In those fraught days after the firing of James Comey, why did Deputy Attorney General Rod Rosenstein appoint Robert Mueller, in part, to investigate the cashiering of Comey that he was party to, and without specifying the crime that the president was being investigated for, as required under the special counsel regulation?

The appointment of Mueller was so key because once you have a special counsel, even one who is highly professional and judicious, you have an investigative beast roaming the landscape that will inevitably command an enormous amount of press attention and, past experience shows, find crimes to prosecute even if they are removed from his original charge.

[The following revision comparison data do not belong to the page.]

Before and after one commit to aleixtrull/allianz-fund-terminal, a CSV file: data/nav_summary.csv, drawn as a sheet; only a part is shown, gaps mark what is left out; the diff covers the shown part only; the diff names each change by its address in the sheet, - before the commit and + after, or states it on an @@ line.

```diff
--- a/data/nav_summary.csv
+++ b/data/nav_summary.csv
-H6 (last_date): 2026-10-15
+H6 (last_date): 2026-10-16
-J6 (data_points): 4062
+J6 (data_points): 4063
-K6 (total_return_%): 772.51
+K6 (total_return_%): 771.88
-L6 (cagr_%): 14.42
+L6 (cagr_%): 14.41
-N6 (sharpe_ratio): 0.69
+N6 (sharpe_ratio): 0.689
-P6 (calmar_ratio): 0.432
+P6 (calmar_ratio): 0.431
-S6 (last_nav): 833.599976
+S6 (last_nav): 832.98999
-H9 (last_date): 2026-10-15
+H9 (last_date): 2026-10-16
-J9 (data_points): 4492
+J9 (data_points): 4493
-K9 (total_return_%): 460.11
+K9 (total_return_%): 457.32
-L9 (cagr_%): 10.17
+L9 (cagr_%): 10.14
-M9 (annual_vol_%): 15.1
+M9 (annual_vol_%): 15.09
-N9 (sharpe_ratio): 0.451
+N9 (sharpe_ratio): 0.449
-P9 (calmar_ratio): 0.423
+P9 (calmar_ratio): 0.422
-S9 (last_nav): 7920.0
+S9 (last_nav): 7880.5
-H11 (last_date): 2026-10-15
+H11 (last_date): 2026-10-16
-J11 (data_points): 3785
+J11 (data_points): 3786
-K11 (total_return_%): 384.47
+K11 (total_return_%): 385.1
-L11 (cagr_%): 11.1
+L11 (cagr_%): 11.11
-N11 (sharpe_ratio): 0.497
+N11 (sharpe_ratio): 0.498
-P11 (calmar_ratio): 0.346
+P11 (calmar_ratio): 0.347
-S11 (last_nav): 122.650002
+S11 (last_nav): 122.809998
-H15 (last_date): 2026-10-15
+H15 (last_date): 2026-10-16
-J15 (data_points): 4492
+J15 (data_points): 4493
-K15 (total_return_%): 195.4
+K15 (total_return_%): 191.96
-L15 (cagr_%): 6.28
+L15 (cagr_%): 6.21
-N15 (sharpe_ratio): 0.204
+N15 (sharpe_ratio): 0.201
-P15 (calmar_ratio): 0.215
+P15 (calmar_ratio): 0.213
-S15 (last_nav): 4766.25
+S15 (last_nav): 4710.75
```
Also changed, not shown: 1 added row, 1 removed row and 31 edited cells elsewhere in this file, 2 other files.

Of course, this is precisely one of the reasons why Mueller had such fervent support among Trump’s detractors. But there is no reason that Barr should share their assumptions, or their horror at the idea of finding out more about the investigation that, for two solid years, they portrayed as the single most important event in American public life.